On my mind as I think about this Steinian idea is another piece of art writing by Peter Schjeldahl.
He’s writing about a photographer, Stephen Shore, and one of Shore’s photos was pictured in the magazine. along with the story that includes this sentence: “What gets me in Shore’s work is an easeful acceptance of a world – the actual, whole one — in which I have never felt quite at home. (A feeling) essentialized by Edward Hopper.” Shore’s work looks interesting, but it’s Schjeldahl who has written a masterful sentence about why he thinks Shore is capable of masterpieces. And I’m not sure, yet, if there are any in this show.
Not fitting with fitting in.
Arthur Jafa show — called Love Is The Message, The Message Is Death – names another way we see and deal with opposition – the logical syllogism. Love = Message; Message = Death, therefore Love is Death.
I’m not certain but I think the point of Jafa’s films are to say, we all love the way black folks can dance, and make music, but some of the other humans around us might just think death is necessary when those folks start challenging the social order — Dr. Martin Luther King, for example. And there were many who apparently didn’t like Mr. Obama being the president. Is that racist? Probably, and they may have other feelings tossed in there with their racism, I don’t know. I just read in the New Yorker that Arkansas folks didn’t like Obama because he thwarted the dynasty of the Arkansans – the Clintons.

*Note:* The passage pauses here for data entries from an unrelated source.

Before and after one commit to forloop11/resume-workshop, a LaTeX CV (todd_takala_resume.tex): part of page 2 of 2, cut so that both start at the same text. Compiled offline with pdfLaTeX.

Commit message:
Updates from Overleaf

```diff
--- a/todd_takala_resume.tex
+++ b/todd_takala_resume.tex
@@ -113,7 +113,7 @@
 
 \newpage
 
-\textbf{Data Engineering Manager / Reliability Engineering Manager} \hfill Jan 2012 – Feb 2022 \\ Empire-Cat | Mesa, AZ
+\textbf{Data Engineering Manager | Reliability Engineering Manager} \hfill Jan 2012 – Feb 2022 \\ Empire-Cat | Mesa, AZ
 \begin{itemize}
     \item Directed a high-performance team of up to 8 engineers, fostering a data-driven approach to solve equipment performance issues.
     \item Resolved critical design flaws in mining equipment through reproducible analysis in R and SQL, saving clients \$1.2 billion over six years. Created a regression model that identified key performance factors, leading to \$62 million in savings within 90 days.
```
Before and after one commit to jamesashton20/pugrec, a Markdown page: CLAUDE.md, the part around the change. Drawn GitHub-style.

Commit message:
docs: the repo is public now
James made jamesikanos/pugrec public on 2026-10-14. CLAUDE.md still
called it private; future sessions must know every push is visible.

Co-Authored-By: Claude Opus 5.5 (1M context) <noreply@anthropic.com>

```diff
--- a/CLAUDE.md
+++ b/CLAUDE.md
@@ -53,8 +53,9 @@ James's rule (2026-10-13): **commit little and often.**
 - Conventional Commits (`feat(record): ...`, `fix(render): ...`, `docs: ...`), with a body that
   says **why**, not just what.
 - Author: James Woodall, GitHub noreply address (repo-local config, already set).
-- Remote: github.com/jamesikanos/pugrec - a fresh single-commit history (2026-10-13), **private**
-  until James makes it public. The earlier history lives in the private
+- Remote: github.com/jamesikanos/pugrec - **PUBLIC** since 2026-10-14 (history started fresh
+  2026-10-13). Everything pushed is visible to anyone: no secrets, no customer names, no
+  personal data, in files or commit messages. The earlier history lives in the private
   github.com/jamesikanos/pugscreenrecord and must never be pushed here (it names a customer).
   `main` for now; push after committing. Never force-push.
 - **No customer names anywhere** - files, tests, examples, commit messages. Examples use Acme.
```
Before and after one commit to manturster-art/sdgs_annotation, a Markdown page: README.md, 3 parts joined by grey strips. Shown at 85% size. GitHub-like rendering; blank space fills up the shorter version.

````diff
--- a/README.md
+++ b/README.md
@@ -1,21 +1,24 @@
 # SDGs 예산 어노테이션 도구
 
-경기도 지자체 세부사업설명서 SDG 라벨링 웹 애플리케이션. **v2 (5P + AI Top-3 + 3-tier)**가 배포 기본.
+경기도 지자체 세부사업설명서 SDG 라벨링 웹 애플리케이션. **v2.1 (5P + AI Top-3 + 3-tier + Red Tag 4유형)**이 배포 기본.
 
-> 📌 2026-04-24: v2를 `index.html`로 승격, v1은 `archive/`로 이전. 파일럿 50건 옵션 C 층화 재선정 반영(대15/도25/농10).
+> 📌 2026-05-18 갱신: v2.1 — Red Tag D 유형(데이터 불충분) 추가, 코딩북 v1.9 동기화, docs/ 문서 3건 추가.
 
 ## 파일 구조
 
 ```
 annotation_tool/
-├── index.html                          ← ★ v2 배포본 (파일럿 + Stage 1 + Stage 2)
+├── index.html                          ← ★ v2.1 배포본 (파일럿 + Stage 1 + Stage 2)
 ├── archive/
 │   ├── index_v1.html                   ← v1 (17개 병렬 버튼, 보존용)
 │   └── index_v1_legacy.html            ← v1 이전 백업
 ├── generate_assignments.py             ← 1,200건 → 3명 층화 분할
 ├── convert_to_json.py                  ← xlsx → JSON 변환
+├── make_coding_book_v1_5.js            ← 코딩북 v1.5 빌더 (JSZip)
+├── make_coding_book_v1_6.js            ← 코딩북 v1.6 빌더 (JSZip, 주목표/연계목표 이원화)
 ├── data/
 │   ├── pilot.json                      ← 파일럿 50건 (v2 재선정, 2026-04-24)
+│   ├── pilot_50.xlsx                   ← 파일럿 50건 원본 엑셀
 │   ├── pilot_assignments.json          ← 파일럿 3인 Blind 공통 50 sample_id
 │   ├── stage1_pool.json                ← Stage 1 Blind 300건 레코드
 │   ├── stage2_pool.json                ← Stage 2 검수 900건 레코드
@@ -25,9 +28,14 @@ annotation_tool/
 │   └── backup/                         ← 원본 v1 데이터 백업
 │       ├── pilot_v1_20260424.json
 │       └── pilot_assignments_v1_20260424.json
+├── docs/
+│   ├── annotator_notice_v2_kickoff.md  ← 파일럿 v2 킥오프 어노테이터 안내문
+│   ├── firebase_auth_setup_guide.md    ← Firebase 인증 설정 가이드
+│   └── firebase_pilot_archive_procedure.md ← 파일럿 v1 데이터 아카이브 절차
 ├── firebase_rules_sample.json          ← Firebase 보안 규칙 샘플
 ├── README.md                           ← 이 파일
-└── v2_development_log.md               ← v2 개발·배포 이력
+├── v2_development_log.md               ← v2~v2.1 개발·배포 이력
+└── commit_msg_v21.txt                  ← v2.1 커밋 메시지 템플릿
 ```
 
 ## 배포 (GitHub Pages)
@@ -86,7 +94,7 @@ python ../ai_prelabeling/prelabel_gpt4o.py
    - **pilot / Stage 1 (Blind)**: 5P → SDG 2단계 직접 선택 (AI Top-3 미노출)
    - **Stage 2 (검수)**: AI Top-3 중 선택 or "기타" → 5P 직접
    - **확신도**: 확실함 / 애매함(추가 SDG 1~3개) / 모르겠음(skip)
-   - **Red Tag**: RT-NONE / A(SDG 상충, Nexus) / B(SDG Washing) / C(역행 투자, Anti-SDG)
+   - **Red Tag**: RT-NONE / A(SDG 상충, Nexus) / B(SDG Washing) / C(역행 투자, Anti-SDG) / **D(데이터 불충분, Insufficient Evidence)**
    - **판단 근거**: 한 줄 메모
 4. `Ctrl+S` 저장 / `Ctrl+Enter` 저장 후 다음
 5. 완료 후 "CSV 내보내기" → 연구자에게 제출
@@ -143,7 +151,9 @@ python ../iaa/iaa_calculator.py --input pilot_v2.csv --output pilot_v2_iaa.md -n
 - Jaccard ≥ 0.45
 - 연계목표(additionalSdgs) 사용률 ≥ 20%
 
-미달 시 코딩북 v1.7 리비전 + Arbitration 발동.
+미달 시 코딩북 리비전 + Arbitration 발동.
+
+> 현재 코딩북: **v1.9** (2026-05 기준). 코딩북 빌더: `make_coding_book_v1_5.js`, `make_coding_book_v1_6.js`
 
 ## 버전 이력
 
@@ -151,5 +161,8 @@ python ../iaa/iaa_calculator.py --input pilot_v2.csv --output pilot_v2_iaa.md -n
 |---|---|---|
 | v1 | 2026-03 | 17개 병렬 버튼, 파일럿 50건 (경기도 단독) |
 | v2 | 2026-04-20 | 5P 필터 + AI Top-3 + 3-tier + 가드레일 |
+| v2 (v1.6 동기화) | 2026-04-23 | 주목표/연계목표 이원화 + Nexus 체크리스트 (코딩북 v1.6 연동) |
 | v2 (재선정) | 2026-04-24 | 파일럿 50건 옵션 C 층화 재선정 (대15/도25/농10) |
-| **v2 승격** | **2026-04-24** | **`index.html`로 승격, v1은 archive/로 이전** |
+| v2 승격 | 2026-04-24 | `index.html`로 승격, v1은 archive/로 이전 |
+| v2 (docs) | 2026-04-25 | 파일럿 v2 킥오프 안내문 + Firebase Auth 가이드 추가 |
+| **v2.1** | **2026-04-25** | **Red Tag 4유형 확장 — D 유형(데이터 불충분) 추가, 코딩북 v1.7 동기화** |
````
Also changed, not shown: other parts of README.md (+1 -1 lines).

I admit I want my president to be someone that comes from where I come from. That’s why I wanted the east-coast Jew instead of Hilary Clinton. Bernie Sanders is coming from radical 60s and 70s political, socialist thinking just like me and that’s more important to me that that someone is from Colorado or even the west. Or that they are female, like me.
Or is it that I am a sexist, and unable to escape my indoctrination? Like all people born before 1980, who was shown that to fit in, one should believe that women aren’t capable of non-emotional thought and clear, strong leadership. Maybe I think women shouldn’t be half the members of congress, maybe I don’t think women artists should be as numerous as men, or that women aren’t as interesting to read. Maybe I wouldn’t say that aloud, but maybe sometimes I just catch myself having thought it.
While I was mesmerized by Jafa’s video pastiche taken from TV, social clubs, performances and home movies of black people dancing or being violently arrested, my mind drifted off to imagine what this would look like if it was just women. It might be better as just audio. We misunderstand images of black people. We misunderstand the speech of women.